**Work instruction**
From the entries below, gather each line containing the word "partials".

**Data in this exercise**

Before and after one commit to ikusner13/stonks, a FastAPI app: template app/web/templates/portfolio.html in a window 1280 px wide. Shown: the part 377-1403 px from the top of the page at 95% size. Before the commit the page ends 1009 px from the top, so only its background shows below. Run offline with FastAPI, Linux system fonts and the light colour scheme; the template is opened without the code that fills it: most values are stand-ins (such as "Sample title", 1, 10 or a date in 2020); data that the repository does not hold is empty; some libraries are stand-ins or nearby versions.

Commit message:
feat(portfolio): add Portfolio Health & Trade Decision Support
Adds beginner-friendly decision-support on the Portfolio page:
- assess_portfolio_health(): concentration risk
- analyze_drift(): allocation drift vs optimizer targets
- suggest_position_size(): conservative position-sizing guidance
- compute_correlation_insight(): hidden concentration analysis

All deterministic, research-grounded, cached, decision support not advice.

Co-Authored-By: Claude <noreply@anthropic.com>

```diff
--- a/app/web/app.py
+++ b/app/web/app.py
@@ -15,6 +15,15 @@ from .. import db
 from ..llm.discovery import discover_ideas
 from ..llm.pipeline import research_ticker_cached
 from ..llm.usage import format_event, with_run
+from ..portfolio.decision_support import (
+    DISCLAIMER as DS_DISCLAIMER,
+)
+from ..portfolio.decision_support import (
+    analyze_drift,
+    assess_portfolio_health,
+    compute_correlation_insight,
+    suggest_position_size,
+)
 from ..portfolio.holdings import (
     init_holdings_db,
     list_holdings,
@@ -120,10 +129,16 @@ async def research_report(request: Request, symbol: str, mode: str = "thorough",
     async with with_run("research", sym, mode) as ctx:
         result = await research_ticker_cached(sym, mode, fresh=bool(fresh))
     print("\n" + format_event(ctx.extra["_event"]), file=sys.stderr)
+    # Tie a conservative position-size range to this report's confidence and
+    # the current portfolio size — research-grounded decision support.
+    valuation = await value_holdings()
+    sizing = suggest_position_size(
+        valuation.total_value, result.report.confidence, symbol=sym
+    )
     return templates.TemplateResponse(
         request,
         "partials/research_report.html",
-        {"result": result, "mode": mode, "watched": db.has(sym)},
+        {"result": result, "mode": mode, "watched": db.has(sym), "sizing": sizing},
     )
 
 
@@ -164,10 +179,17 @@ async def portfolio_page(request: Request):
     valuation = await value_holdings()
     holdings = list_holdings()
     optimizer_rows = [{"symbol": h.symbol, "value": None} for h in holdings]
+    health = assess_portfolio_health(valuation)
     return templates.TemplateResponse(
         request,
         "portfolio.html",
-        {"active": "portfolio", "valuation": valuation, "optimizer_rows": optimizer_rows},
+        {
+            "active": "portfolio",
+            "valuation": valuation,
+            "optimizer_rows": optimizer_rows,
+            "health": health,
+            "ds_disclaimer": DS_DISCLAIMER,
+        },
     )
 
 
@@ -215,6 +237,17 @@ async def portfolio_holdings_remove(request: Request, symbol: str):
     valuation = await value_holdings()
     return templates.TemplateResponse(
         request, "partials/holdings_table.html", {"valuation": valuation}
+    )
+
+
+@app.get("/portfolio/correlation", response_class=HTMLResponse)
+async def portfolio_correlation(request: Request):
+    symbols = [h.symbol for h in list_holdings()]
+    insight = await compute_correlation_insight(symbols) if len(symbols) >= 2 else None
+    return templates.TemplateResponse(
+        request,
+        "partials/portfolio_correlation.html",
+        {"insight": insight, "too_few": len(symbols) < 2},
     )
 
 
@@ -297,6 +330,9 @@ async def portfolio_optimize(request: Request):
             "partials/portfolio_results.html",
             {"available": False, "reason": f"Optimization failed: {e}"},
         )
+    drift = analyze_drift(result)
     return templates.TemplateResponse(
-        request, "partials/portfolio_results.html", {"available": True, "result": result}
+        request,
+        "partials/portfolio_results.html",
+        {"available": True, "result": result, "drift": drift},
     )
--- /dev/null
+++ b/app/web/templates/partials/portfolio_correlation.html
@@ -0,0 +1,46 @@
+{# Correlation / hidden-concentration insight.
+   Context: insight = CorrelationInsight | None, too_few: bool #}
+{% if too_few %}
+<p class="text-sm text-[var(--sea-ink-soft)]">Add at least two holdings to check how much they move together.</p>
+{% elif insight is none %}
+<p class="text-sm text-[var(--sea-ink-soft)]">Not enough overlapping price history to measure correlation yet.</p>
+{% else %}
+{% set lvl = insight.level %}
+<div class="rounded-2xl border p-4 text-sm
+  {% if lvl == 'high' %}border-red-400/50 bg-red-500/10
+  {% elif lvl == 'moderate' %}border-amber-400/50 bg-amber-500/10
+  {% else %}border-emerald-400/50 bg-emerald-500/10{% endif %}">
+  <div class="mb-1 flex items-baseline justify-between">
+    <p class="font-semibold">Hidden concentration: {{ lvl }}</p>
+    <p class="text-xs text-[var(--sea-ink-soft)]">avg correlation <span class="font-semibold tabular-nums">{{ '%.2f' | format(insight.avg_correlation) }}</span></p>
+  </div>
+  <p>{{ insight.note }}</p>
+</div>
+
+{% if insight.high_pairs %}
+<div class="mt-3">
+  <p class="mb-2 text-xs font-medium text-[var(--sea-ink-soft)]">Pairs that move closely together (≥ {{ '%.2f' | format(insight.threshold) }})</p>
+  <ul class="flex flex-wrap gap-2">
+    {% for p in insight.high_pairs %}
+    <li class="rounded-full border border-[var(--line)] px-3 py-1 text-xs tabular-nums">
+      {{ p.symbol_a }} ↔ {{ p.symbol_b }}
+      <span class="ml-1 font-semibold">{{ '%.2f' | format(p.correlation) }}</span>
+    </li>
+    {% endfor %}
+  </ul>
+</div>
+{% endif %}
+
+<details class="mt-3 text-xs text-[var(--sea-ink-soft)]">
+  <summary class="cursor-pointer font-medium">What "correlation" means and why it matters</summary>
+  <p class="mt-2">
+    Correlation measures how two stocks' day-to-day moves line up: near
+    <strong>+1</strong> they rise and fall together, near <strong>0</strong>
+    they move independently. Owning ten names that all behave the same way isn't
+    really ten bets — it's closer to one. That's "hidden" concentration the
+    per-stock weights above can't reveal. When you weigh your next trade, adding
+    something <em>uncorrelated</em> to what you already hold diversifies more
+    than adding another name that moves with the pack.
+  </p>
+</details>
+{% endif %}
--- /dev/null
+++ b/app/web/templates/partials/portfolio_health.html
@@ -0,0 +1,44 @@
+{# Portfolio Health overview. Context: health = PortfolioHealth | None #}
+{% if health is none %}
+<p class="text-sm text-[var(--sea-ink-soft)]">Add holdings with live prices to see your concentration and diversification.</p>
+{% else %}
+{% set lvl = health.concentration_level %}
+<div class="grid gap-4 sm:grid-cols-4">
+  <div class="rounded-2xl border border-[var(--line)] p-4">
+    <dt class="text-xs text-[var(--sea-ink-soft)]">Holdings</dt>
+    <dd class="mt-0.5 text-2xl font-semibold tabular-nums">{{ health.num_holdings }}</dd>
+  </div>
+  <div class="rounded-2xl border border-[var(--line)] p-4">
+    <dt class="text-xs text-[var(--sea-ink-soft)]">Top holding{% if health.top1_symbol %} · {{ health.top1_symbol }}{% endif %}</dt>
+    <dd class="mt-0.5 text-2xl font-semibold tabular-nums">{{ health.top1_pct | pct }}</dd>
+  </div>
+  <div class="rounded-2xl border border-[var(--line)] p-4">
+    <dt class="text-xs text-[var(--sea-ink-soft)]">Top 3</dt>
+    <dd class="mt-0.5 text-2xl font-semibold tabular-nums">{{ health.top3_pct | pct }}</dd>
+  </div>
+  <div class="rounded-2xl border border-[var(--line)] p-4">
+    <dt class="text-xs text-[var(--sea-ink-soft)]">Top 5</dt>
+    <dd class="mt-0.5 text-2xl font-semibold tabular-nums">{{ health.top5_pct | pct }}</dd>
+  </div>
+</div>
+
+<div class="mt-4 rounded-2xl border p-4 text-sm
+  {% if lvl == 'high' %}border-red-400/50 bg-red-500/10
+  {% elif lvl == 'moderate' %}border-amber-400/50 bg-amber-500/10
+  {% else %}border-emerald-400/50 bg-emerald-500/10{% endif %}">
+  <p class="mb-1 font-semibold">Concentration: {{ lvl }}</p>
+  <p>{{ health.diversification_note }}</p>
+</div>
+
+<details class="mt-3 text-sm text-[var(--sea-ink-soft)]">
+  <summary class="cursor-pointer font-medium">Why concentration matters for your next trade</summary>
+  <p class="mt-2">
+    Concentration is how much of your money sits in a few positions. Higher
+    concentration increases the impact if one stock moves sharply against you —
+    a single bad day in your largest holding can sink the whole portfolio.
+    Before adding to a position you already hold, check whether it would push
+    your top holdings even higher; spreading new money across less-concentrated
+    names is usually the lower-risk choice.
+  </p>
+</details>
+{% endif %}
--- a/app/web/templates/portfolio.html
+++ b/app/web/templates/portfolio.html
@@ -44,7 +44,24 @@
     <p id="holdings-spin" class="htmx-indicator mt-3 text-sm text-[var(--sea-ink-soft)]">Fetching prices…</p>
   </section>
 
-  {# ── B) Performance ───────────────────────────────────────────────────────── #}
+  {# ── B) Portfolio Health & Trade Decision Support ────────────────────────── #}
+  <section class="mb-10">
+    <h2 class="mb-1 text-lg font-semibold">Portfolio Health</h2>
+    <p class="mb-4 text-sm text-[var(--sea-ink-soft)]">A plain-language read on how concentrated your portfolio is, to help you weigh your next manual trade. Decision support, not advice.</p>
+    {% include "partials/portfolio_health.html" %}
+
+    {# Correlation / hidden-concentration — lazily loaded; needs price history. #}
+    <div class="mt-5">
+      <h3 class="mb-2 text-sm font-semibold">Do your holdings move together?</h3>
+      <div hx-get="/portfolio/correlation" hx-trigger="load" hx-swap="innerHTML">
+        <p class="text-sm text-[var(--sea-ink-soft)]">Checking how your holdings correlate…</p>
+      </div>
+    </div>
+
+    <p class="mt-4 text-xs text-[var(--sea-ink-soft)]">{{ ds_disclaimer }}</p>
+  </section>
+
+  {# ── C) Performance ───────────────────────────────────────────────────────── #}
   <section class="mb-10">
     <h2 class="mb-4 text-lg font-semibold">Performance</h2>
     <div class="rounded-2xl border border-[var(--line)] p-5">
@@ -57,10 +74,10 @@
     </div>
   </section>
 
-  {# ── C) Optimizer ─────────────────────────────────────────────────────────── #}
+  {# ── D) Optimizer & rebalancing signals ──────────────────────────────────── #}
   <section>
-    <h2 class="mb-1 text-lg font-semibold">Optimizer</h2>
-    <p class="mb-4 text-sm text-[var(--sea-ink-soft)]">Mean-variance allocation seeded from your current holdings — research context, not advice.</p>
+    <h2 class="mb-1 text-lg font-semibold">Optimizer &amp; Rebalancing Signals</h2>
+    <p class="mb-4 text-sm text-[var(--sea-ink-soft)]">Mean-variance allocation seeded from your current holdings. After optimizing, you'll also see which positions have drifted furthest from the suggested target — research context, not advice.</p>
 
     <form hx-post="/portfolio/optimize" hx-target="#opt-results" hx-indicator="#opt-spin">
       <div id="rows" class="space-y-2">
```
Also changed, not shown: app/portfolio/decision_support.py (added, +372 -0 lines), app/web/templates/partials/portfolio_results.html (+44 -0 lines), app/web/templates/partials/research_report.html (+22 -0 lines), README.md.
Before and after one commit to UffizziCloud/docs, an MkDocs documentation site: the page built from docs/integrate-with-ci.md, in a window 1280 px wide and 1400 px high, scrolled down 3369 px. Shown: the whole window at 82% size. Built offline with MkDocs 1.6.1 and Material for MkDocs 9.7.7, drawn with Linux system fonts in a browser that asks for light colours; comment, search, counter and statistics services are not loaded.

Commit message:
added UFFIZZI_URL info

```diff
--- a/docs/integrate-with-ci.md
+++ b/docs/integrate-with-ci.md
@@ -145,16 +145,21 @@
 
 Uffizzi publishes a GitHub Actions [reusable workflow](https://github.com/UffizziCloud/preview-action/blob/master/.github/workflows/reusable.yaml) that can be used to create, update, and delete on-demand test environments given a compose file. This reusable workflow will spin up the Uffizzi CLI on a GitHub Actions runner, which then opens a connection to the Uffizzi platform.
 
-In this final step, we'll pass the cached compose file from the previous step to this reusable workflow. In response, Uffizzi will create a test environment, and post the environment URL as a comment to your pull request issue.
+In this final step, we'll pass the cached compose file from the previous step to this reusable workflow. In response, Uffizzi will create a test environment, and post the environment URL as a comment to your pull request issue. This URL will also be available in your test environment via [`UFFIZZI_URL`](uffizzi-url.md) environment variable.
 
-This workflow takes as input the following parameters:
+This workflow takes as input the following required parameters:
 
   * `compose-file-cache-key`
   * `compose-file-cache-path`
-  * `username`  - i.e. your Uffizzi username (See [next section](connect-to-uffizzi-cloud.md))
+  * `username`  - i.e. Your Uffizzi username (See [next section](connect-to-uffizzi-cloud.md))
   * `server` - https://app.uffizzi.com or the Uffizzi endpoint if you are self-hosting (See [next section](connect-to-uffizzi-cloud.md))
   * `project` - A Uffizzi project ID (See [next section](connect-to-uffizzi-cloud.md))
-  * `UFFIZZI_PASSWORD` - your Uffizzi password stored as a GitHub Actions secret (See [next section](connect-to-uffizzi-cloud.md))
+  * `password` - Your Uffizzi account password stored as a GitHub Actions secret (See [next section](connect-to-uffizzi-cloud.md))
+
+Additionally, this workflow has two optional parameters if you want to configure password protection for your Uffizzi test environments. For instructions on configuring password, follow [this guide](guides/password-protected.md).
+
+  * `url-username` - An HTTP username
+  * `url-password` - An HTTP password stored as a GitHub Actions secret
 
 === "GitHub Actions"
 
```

**Completed task**
         "partials/research_report.html",
         request, "partials/holdings_table.html", {"valuation": valuation}
+        "partials/portfolio_correlation.html",
             "partials/portfolio_results.html",
-        request, "partials/portfolio_results.html", {"available": True, "result": result}
+        "partials/portfolio_results.html",
+++ b/app/web/templates/partials/portfolio_correlation.html
+++ b/app/web/templates/partials/portfolio_health.html
+    {% include "partials/portfolio_health.html" %}
Also changed, not shown: app/portfolio/decision_support.py (added, +372 -0 lines), app/web/templates/partials/portfolio_results.html (+44 -0 lines), app/web/templates/partials/research_report.html (+22 -0 lines), README.md.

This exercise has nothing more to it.